59% of priests do not like the new translation, compared with 39% who do. An overwhelming 80% agree that some of the language is awkward and distracting. 61% think the translation needs urgently to be revised, and do not want to see the other liturgical books translated in a like manner.
Archive for category Translation / New Missal
Comments concerning this collect are taken from Anscar Chupungco’s new book: The Prayers of the the New Missal: A Homiletic and Catechetical Companion.
The Collect for Pentecost provides a good example of the difficulties that beset translators working within the constraints of Liturgiam Authenticam.
The translator has tried to paraphrase the Latin where there seems to be no need to do so.
“It was a huge challenge to trust that the pendulum will swing back and that the Holy Spirit is working in the Church through all of it. The Holy Spirit doesn’t seem to be a linear thinker or actor.” – Abbot John Klassen, OSB, funeral homily for Fr. Kevin Seasoltz, OSB
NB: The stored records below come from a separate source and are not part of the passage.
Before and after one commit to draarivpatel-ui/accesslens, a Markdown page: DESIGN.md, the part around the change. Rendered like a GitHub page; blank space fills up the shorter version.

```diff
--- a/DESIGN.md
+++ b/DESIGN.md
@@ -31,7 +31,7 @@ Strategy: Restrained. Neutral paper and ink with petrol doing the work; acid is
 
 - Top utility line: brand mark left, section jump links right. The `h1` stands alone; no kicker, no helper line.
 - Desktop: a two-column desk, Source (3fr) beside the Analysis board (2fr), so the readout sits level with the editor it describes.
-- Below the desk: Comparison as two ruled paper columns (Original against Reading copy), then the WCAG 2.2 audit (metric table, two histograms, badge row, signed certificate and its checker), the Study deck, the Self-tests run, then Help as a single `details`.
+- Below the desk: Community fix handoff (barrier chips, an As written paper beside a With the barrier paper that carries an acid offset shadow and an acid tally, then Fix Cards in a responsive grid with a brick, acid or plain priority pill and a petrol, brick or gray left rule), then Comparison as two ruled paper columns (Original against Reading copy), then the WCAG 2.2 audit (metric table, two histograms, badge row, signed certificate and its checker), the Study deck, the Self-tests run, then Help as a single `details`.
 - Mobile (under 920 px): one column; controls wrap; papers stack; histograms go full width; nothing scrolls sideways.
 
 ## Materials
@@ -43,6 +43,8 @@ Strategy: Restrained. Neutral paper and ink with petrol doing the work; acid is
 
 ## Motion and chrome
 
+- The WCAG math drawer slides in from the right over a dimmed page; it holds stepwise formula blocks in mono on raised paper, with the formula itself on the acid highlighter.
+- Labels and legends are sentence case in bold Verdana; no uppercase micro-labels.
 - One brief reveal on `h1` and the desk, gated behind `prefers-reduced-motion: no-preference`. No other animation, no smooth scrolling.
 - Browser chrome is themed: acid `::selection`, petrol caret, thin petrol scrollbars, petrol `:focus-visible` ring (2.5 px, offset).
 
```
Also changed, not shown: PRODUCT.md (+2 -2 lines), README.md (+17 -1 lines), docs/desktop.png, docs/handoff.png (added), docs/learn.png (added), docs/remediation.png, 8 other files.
The Latin words “pro multis” could be translated literally as “for many,” as Pope Emeritus Benedict called for, but many have argued that it is an idiom which in effect means “for all,” the translation approved by Pope Paul VI.
Msgr. Jim Moroney: Pope Emeritus Benedict was Liturgical Leader with Exceptional Support for the New English Missal
Msgr. James Moroney had the privilege of working with Pope Benedict on the completion of the new English translation of the Roman Missal.
A new translation scandal is brewing in the deepest heart of the Vatican.
Both these translation errors in themselves might be construed as trivial, but they do interfere with the meaning of the text. More important, it seems from studies of the Missal that such small errors are by no means infrequent.
I received an email recently that rocked me to the core, first with laughter, and then with much more seriousness. It came from a Roman Catholic friend, inviting me to share “what a ‘Lutheran elector’ would be looking for in the next pope.” Is there some cardinal, anxious to hear a word from faithful voices beyond the boundaries of the Roman Catholic church? I can’t imagine a Lutheran being invited personally inside the conclave as an elector, or even as a delegate-observer. But perhaps it is not too much to dream that insights from a Lutheran might be taken into consideration, even if spoken in the quiet pre-conclave conversations in which the real electors are engaged and not during the conclave itself. So I replied to my friend, and thought I might share those reflections more publicly here as well, as they touch on much of what PrayTellBlog readers regularly discuss.